# [ASSIGNMENT]
Each line of the listing below that includes "const" must be copied.

# [MATERIAL SUPPLIED]
——

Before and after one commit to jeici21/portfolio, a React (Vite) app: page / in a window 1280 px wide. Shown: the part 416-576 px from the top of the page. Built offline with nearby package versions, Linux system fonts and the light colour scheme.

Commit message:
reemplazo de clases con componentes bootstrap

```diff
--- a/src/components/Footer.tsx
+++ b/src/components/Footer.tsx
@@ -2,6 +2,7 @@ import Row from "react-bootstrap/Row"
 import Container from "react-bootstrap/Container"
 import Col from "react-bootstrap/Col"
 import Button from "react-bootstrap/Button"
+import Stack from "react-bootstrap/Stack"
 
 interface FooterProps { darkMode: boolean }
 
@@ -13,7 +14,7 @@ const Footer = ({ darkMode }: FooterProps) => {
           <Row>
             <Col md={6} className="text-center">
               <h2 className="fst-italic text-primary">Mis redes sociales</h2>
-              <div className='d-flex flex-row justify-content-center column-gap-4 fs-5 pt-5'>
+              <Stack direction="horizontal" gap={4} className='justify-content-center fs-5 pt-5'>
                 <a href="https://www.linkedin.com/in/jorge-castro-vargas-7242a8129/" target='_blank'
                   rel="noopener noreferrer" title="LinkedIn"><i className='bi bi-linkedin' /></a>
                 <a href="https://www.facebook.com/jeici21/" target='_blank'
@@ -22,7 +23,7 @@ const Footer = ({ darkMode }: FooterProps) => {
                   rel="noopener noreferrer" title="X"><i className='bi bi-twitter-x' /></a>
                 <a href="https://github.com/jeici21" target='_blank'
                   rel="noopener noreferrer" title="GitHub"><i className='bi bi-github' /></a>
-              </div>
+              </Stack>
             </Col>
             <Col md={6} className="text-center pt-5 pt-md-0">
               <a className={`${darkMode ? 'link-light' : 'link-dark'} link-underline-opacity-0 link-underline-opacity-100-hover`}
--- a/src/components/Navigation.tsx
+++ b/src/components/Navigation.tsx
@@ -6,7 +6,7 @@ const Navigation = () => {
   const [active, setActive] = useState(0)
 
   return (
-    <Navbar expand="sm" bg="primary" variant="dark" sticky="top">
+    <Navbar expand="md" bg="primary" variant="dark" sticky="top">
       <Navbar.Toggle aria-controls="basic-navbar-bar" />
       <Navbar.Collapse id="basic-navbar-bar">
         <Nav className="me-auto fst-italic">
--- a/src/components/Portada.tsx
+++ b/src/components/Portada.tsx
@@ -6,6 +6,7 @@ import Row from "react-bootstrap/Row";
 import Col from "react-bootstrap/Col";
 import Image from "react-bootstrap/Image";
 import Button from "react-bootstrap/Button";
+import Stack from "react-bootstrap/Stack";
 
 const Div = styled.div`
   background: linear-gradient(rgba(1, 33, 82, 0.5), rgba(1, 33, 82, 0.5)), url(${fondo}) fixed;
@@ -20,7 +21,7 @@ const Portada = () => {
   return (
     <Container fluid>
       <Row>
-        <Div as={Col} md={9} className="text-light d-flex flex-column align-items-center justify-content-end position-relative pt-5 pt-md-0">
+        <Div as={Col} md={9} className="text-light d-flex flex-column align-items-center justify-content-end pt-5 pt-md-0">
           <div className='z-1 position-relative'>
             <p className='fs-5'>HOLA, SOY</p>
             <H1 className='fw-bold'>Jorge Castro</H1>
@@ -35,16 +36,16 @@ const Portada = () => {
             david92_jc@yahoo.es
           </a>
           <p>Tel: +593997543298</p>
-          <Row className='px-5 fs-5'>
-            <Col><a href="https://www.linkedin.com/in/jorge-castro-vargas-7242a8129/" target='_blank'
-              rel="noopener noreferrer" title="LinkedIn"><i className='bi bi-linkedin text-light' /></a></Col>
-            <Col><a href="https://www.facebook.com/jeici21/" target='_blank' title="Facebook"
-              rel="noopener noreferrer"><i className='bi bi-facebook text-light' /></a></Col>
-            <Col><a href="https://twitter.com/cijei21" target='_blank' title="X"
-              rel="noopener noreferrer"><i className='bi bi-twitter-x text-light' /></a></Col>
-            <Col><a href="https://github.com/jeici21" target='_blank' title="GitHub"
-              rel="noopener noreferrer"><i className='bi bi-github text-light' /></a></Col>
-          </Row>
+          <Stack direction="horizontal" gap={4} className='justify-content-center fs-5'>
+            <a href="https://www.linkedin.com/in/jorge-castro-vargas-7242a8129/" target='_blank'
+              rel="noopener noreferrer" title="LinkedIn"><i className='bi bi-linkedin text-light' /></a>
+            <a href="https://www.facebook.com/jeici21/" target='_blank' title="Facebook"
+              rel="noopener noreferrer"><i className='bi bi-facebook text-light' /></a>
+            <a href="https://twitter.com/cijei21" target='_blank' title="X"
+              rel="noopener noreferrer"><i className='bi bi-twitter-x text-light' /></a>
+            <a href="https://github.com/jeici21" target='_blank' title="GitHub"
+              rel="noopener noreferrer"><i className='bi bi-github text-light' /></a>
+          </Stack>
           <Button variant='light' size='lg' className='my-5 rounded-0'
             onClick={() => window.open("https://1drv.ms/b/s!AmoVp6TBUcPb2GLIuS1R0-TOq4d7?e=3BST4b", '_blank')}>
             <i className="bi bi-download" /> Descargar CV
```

——

# [TASK RESULT]
@@ -13,7 +14,7 @@ const Footer = ({ darkMode }: FooterProps) => {
@@ -22,7 +23,7 @@ const Footer = ({ darkMode }: FooterProps) => {
@@ -6,7 +6,7 @@ const Navigation = () => {
   const [active, setActive] = useState(0)
 const Div = styled.div`
@@ -20,7 +21,7 @@ const Portada = () => {
@@ -35,16 +36,16 @@ const Portada = () => {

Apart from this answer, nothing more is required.